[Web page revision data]
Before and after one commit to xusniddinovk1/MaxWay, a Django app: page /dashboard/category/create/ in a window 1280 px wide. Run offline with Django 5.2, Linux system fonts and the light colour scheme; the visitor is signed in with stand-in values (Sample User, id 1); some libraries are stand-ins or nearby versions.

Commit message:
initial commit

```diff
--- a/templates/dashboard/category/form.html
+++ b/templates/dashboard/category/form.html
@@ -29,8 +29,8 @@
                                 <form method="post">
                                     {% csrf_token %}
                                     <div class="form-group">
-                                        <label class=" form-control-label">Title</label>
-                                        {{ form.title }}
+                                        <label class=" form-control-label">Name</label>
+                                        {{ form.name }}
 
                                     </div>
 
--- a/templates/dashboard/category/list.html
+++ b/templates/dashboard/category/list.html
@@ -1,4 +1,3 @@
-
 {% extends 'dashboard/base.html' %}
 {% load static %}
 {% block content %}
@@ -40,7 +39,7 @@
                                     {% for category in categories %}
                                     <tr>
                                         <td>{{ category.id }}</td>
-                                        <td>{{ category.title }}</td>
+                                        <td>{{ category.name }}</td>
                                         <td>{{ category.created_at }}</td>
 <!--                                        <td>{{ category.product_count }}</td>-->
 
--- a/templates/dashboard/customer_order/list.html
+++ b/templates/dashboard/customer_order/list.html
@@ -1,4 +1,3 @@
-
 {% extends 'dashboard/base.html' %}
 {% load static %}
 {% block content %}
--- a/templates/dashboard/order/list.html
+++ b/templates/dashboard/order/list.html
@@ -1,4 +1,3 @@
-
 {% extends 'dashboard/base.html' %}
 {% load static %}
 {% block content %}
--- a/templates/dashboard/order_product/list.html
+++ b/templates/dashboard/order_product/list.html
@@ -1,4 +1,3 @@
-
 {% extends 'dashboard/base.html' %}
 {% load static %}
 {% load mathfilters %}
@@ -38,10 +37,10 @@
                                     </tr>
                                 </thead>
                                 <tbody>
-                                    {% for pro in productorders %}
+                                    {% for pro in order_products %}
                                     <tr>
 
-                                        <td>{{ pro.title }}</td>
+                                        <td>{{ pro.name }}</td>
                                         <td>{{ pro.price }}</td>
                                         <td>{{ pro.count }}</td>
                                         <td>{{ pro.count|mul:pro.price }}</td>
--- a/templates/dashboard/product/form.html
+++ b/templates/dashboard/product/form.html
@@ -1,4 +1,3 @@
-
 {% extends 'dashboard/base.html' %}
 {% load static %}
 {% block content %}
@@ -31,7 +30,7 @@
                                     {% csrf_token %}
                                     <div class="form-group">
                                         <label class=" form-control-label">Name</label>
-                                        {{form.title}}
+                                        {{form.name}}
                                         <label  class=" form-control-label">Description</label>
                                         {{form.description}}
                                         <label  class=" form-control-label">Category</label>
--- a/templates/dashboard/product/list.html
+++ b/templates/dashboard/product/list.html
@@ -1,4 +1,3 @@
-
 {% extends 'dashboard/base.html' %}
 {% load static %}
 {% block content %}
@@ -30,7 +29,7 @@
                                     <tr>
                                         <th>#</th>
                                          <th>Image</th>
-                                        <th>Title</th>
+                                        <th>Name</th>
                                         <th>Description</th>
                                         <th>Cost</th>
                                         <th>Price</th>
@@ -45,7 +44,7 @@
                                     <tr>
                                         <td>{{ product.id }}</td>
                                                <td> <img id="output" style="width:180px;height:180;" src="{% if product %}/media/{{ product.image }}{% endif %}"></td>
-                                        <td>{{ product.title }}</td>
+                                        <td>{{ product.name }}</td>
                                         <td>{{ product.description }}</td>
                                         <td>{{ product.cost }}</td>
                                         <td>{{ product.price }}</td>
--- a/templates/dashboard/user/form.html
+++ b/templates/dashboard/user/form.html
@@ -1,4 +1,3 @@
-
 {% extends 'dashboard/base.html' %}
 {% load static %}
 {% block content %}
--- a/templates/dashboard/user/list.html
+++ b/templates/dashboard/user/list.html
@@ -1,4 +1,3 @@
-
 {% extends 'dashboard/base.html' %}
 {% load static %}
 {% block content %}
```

= EXERCISE PROMPT =
Counting only lines of the data above that hold "control", report the total and nothing else.

= TASK RESPONSE =
5